Well that didn't last long, did it? Seems the 'Bertans have lost their wild-eyed enthusiasm for liberating their province from the oppressive Canadian state. Now those damned eastern bloodsuckers don't seem so bad at all.
COVID-19 is serving as a powerful reminder of how much we depend on each other and how much we’ll need to keep doing that as we emerge from its shadow. For most of us, this growing sense of social and national solidarity is a good thing.
But for Alberta’s separatist movement, it’s a major setback. That’s because, just as there are no atheists in foxholes, there won’t be many people who believe they’re better off on their own after this pandemic finally passes. As Albertans stare at the possibility of an economic downturn that’s reminiscent of the Great Depression, some of them are realizing that they could use a little help from their friends – even the ones they don’t particularly like.

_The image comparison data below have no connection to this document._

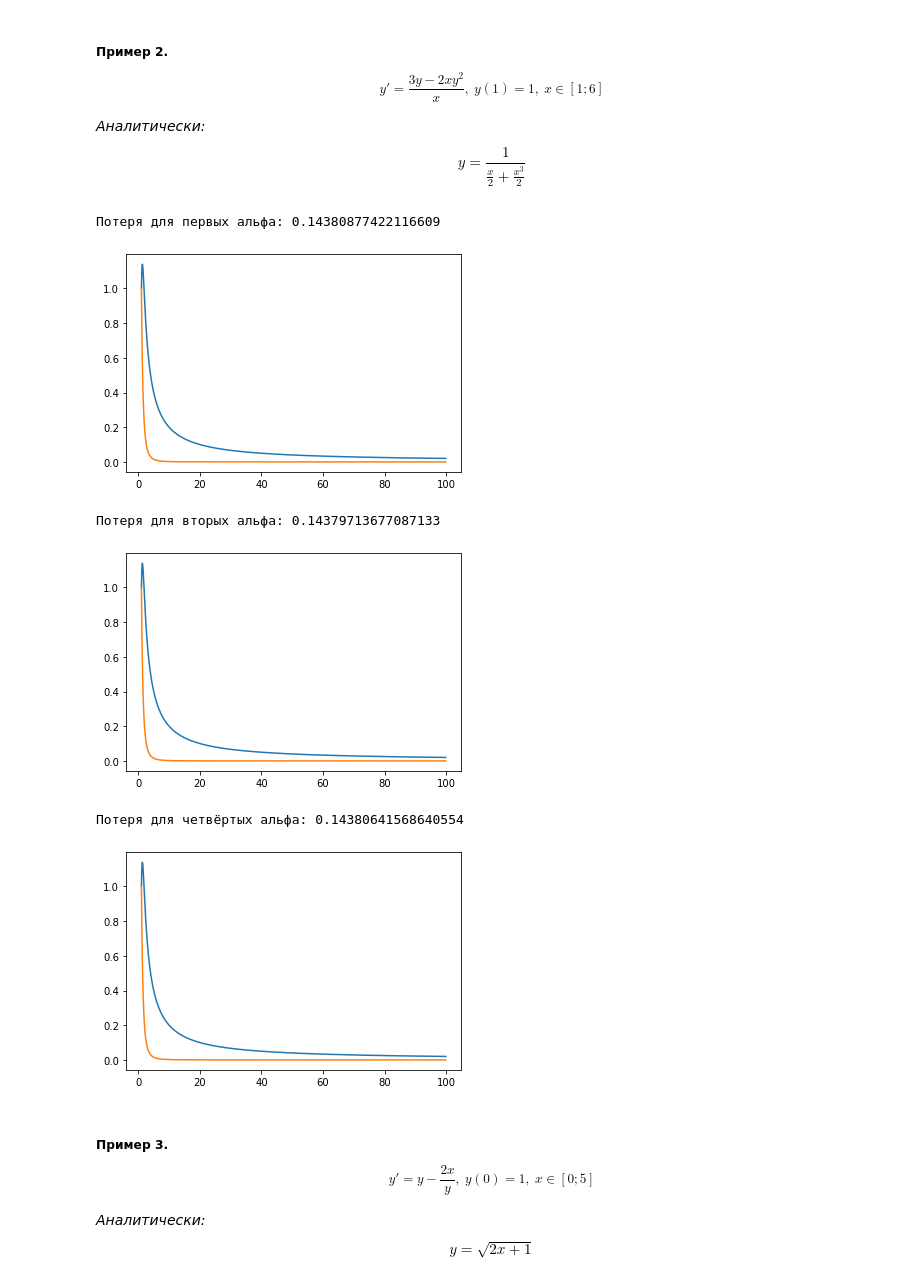
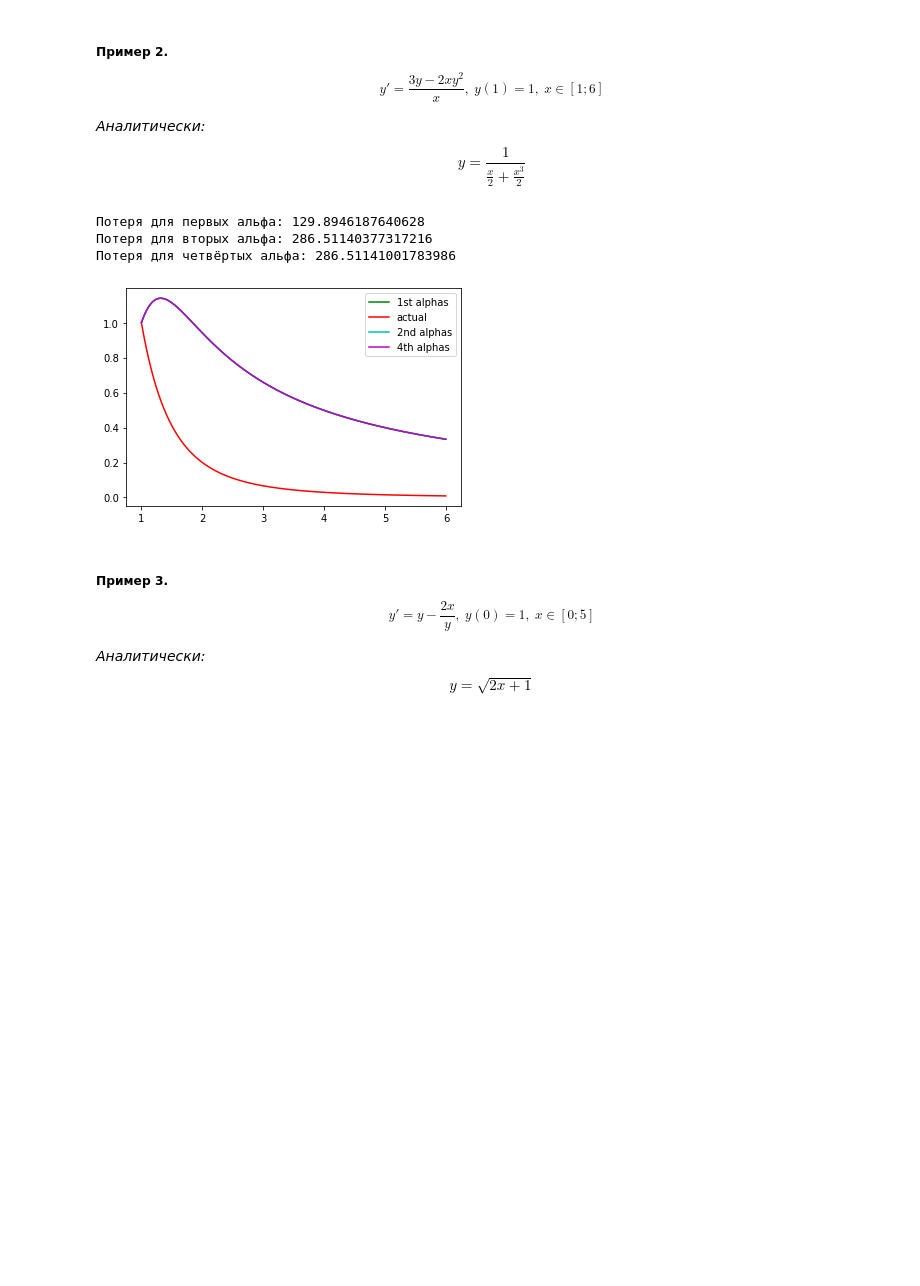
Before and after one commit to electrofocus/numerical-analisys, a Jupyter notebook: differential_equations.ipynb, the cells around one changed output. Drawn from its saved outputs; the diff is of its cells as text; code cells hidden in the pictures; blank space fills up the shorter version.

Commit message:
Combed all graphs and variable names

```diff
--- a/differential_equations.ipynb
+++ b/differential_equations.ipynb
@@ -129,7 +131,7 @@ def loss(actual_y, test_y):
     s = 0
     for i, j in zip(actual_y, test_y):
         s += (i - j) ** 2
-    return np.sqrt(s/len(test_y))
+    return s
 # %% [markdown]
 #### Решить уравнение:
 $$ y'=y-\frac{2x}{y} $$
@@ -143,13 +145,18 @@ def func_4(x, y):
     return y - 2 * x / y
 
 
-x, y = runge_kutta(a=0, b=5, func=func_4, y_init=1, n=100, c_2=0.5)
+def actual_4(x):
+    return np.sqrt(2 * x + 1)
 
-actual_y = [np.sqrt(2 * i + 1) for i in x]
 
-print('Функция потерь для c_2=0.5:', loss(actual_y, y))
+args, vals = runge_kutta(a=0, b=5, func=func_4, y_init=1, n=1000, c_2=0.5)
+plt.plot(args, vals, color='b', label='runge-kutta')
 
-plt.plot(x, y)
-plt.plot(x, actual_y)
+actual_vals = [actual_4(arg) for arg in args]
+plt.plot(args, actual_vals, color='r', label='actual')
+
+plt.legend()
 plt.show()
+
+print('Потеря при c_2=1/2:', loss(actual_vals, vals))
 # %% [output]
@@ -243,43 +258,38 @@ $$ y=\frac{1}{\frac{x}{2}+\frac{x^3}{2}} $$
 # %%
 def func_6(x, y):
     return (3 * y - 2 * x * y ** 2) / x
 
 
 def actual_6(x):
     return 1 / (x / 2 + (x ** 3) / 2)
 
 
 n = 1000
+a = 1
+b = 6
 
-x, y = runge_kutta_3(1, 100, func_6, n, 1, a_2=1/2, a_3=1)
+args, vals = runge_kutta_3(a, b, func_6, n, 1, a_2=1/2, a_3=1)
+plt.plot(args, vals, color='g', label='1st alphas')
+print('Потеря для первых альфа:', loss(actual_vals, vals))
 
-actual_y = [actual_6(i) for i in x]
-print('Потеря для первых альфа:', loss(actual_y, y))
+actual_vals = [actual_6(arg) for arg in args]
+plt.plot(args, actual_vals, color='r', label='actual')
 
-plt.plot(x, y)
-plt.plot(x, actual_y)
+args, vals = runge_kutta_3(a, b, func_6, n, 1, a_2=1, a_3=1/2)
+plt.plot(args, vals, color='c', label='2nd alphas')
+print('Потеря для вторых альфа:', loss(actual_vals, vals))
+
+args, vals = runge_kutta_3(a, b, func_6, n, 1, a_2=1/3, a_3=2/3)
+plt.plot(args, vals, color='m', label='4th alphas')
+print('Потеря для четвёртых альфа:', loss(actual_vals, vals))
+
+plt.legend()
 plt.show()
-
-x, y = runge_kutta_3(1, 100, func_6, n, 1, a_2=1, a_3=1/2)
-print('Потеря для вторых альфа:', loss(actual_y, y))
-
-plt.plot(x, y)
-plt.plot(x, actual_y)
-plt.show()
-
-x, y = runge_kutta_3(1, 100, func_6, n, 1, a_2=1/3, a_3=2/3)
-print('Потеря для четвёртых альфа:', loss(actual_y, y))
-
-plt.plot(x, y)
-plt.plot(x, actual_y)
-plt.show()
 # %% [output]
-Потеря для первых альфа: 0.14380877422116609
+Потеря для первых альфа: 129.8946187640628
+Потеря для вторых альфа: 286.51140377317216
+Потеря для четвёртых альфа: 286.51141001783986
-[figure, old version]
+[figure, new version]
-Потеря для вторых альфа: 0.14379713677087133
-[figure, removed]
-Потеря для четвёртых альфа: 0.14380641568640554
-[figure, removed]
 # %% [markdown]
 
 ##### Пример 3. $$ y'=y-\frac{2x}{y}, \; y(0)=1, \; x \in [0;5] $$
```
Also changed, not shown: parts of 23 cells of this notebook.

This is a nightmare for those who have been dreaming about an independent Alberta, one that’s equal parts political revenge fantasy and Ayn Rand fan-fiction. Only once unshackled from the burdens of supporting the rest of the country and the ungrateful people in it who were holding them down, it suggests, will their province truly flourish.
The separatist dream of an independent Alberta also conveniently overlooks the fact that separating from Canada wouldn’t mean separating from geography. British Columbia would still stand between them and the Pacific Ocean, and the vast majority of its residents would want no part of a right-wing Libertarian petrostate, to say nothing of the many untreatied Indigenous communities who have made their feelings about Alberta’s favourite industry clear.Hmm, I wonder what Ezra's doing right about now?